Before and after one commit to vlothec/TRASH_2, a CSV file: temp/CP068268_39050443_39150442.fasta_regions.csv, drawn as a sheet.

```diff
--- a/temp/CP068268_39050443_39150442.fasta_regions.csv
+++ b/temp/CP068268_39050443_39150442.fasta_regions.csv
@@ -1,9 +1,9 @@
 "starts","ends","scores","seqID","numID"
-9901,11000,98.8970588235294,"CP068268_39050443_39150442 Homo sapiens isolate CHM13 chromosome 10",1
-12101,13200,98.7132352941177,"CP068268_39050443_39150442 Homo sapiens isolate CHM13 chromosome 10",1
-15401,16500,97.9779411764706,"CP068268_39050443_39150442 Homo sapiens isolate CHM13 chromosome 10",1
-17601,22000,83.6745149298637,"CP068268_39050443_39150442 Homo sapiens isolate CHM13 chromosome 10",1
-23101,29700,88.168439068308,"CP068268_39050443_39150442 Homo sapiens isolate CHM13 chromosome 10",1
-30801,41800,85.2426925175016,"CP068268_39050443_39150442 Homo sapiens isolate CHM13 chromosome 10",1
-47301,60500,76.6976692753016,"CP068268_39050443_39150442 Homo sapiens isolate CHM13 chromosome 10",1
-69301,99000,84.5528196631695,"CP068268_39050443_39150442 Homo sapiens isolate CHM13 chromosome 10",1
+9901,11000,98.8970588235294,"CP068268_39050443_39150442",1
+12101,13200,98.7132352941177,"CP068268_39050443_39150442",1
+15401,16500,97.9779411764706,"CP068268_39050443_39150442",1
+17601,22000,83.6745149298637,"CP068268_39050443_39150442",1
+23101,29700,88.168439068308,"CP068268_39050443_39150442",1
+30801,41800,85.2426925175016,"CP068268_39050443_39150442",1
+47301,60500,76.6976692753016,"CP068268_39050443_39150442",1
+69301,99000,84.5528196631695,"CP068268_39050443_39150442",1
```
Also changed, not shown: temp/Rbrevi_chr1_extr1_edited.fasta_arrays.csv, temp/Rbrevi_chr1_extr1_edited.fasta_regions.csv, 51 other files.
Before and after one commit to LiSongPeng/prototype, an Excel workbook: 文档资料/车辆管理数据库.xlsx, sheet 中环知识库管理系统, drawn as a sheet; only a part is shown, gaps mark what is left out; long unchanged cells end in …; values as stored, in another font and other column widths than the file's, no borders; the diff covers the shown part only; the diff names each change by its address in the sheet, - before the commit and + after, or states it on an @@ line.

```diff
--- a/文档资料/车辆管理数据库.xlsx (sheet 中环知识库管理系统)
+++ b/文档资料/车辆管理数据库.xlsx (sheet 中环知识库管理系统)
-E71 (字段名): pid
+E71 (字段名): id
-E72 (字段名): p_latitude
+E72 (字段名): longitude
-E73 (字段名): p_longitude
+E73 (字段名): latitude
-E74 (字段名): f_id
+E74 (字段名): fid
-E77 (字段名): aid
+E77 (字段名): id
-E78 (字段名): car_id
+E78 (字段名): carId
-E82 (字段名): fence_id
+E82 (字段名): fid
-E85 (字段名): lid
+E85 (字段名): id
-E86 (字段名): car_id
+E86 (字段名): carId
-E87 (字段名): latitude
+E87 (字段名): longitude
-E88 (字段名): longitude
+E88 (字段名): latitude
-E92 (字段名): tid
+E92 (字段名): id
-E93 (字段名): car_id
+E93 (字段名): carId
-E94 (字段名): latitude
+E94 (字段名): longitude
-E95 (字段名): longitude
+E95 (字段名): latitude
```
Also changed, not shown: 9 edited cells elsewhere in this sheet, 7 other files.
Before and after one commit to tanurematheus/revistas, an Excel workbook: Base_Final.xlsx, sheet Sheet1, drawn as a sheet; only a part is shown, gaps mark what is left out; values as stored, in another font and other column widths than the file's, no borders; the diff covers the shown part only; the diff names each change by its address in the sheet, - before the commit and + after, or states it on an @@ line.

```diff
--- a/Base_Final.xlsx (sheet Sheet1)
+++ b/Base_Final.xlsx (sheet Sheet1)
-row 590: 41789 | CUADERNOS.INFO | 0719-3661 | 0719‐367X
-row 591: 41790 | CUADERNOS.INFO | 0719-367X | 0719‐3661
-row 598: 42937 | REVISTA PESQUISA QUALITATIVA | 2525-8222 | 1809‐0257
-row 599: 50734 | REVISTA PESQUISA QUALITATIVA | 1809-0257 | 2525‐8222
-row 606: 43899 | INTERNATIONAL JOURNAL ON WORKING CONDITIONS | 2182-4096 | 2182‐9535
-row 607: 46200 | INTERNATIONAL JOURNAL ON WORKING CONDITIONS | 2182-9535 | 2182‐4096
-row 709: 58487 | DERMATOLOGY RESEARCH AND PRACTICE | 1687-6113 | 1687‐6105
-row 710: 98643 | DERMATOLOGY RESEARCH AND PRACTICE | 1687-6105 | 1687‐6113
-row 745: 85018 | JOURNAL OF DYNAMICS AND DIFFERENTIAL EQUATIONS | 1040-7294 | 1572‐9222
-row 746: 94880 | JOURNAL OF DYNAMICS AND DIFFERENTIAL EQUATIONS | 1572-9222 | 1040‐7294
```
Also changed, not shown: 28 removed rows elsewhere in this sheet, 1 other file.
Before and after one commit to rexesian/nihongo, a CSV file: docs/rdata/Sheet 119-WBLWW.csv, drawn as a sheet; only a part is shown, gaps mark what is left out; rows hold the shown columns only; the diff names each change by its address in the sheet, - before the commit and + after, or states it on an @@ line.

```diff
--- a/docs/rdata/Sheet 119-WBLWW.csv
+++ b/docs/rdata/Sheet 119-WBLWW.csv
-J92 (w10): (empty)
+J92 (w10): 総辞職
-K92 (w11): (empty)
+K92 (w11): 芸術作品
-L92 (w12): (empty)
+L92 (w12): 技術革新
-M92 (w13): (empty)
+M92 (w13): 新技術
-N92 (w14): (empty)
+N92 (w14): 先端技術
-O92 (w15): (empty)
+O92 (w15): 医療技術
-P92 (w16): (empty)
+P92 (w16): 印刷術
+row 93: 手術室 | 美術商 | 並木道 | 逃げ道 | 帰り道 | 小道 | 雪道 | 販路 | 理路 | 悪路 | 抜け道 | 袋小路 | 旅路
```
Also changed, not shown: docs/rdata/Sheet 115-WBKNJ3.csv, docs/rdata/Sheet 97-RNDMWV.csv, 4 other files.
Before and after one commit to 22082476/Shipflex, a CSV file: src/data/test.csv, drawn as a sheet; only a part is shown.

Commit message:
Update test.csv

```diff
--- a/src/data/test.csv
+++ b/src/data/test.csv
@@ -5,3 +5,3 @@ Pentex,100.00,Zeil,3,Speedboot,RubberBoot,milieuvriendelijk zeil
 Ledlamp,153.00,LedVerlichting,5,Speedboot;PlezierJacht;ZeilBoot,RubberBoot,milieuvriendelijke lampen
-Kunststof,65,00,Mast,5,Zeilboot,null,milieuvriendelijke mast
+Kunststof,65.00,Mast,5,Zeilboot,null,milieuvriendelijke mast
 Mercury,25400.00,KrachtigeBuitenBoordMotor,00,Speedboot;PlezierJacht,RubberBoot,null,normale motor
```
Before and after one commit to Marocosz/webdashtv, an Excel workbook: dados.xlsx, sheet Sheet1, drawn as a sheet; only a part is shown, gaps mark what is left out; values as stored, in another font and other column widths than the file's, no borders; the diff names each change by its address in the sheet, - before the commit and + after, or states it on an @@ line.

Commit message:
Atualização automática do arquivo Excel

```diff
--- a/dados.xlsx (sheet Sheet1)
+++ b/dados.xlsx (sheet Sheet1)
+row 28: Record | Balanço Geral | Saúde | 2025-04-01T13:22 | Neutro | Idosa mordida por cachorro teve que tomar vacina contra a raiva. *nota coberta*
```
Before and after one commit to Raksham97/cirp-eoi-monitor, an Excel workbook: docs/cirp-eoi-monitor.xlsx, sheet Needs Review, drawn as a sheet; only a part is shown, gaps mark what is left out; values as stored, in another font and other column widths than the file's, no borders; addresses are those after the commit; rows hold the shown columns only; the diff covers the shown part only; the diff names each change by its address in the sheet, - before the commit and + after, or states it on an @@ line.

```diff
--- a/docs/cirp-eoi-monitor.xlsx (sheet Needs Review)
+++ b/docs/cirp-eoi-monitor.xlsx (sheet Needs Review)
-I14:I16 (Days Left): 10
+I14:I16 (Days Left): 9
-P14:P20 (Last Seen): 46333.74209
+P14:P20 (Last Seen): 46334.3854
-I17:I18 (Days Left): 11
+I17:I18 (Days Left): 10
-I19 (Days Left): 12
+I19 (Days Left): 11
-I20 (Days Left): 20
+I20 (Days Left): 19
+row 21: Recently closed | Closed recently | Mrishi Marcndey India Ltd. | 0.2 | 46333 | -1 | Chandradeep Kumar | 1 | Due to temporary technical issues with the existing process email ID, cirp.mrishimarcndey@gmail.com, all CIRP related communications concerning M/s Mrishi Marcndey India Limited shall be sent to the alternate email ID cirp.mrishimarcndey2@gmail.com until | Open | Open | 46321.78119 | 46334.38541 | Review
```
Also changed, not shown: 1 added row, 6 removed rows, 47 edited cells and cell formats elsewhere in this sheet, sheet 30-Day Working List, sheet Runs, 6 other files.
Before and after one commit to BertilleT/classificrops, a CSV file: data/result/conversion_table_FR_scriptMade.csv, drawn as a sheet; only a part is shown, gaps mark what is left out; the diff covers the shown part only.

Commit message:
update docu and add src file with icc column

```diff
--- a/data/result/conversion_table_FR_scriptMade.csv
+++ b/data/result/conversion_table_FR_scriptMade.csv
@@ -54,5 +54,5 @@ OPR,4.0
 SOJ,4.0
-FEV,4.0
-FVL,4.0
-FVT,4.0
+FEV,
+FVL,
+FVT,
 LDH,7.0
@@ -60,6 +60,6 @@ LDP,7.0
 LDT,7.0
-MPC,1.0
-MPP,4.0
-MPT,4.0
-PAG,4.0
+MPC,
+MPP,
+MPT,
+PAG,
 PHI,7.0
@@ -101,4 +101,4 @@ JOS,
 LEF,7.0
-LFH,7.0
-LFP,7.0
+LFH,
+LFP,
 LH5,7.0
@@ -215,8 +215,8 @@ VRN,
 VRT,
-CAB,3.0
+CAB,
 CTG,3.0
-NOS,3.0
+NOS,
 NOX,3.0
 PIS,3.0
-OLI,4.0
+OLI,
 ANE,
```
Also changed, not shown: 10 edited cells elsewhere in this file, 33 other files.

* [Your task]: Look over the material above and report each line holding "INFO".

* [Task answer]:
-row 590: 41789 | CUADERNOS.INFO | 0719-3661 | 0719‐367X
-row 591: 41790 | CUADERNOS.INFO | 0719-367X | 0719‐3661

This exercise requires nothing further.